The takeaway from the study summarized in US News and World Report is this: "Smoking just one cigarette stiffens the arteries of young adults by 25 percent, says a new study." Stiffened arteries increase the risk for heart disease among other problems, and suggest the growth of the nicotine test in pre-employment screenings may not be unwarranted. The test went like this:
Arterial stiffness was measured in smokers and non-smokers, ages 18 to 30, at rest and post exercise. 5-6 a day smokers were asked not to smoke for 12 hrs before their first exercise test. Before the second exercise test, smokers were allowed one cigarette. Before the final test, they were asked to chew a piece of nicotine gum.
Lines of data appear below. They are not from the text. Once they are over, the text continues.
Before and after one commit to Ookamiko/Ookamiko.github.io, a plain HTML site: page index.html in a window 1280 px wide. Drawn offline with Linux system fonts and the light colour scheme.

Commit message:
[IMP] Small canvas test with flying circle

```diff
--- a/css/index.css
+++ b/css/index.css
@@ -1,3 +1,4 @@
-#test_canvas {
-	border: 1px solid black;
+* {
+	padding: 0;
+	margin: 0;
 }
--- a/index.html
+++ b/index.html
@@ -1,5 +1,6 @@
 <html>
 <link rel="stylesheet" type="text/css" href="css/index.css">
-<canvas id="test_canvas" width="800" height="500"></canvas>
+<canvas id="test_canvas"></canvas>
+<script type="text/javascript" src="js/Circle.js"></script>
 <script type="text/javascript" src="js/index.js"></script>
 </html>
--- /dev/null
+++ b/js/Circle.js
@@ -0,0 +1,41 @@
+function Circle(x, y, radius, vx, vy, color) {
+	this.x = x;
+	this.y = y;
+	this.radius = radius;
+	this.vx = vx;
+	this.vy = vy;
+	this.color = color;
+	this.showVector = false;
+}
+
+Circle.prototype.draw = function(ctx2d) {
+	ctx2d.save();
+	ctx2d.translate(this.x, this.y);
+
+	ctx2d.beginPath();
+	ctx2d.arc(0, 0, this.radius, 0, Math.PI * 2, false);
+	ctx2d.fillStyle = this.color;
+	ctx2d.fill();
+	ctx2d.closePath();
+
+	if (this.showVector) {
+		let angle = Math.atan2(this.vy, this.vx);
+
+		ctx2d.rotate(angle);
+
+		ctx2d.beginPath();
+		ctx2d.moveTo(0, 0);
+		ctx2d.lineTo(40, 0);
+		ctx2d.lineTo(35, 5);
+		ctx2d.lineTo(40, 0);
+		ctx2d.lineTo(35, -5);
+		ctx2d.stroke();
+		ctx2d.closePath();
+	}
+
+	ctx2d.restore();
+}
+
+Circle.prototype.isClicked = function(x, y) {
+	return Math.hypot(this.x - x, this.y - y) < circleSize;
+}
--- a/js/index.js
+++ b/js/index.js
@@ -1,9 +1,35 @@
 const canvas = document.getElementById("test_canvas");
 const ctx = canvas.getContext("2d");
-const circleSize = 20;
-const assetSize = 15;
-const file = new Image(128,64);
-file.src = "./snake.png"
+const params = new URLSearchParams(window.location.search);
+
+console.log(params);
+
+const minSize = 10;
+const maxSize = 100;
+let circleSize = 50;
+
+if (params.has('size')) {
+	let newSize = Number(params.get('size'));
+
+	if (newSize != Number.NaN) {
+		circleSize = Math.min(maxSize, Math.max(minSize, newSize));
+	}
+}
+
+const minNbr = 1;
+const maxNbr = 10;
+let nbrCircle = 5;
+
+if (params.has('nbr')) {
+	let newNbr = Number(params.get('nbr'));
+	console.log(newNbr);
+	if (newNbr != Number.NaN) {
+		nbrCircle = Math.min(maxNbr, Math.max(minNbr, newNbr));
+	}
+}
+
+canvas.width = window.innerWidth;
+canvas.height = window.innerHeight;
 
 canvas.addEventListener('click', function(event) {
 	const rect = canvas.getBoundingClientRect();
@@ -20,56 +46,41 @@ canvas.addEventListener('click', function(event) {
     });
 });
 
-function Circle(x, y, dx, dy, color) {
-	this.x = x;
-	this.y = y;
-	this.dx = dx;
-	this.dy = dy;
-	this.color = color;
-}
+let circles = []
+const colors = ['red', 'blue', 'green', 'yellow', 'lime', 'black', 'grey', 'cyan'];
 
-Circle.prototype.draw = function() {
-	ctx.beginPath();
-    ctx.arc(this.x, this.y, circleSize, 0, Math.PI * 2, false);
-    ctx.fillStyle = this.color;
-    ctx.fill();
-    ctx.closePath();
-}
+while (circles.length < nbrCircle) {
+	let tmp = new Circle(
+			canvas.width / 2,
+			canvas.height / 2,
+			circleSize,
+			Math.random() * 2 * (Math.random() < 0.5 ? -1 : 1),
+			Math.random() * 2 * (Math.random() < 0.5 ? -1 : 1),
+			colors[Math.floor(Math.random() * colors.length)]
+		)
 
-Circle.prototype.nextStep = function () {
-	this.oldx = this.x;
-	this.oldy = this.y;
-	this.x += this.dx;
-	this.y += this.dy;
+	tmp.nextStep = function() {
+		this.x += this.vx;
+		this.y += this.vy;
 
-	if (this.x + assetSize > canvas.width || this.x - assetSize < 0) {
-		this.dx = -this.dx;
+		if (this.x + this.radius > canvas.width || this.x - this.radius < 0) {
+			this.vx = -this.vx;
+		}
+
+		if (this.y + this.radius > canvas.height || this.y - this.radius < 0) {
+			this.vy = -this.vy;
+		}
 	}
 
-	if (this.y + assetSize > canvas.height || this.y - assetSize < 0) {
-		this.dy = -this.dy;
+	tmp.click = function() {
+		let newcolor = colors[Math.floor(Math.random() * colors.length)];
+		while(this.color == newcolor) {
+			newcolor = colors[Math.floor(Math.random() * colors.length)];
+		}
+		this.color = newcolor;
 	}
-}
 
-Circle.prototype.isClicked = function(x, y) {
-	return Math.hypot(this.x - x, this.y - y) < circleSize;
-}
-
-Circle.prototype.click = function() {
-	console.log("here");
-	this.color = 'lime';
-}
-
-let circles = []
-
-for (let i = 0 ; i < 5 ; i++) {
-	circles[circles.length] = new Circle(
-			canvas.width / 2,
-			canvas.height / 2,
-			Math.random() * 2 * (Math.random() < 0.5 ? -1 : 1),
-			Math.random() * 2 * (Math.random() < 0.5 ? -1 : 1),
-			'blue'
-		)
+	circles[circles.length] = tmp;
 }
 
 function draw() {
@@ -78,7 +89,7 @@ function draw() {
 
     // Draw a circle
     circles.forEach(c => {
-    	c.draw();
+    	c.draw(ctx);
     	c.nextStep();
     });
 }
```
What were the results of this scientific nicotine test? Post exercise, arterial stiffness in non-smokers decreased 3.6 percent. But smokers' arterial stiffness increased 2.2 percent after exercise. Keep in mind, they hadn't had a cigarette at this point. Once they did, arterial stiffness increased 24.5 percent.
This test is significant for nicotine tests and some of our perceptions about young people smoking. It seems that some people believe smoking when you are young is harmless, as long as you intend to quit. Yet this study shows that it is not - artery health is affected, especially in relation to exercise.
Detecting nicotine in the urine is done by detecting its byproduct, cotinine, through a urine-based tobacco test. Businesses, parents, and schools can purchase these tests online by clicking on the nicotine tests page at Home Health Testing. As more and more studies roll in that affirm the harmful effects of nicotine on the body, it would seem nicotine testing is here to stay.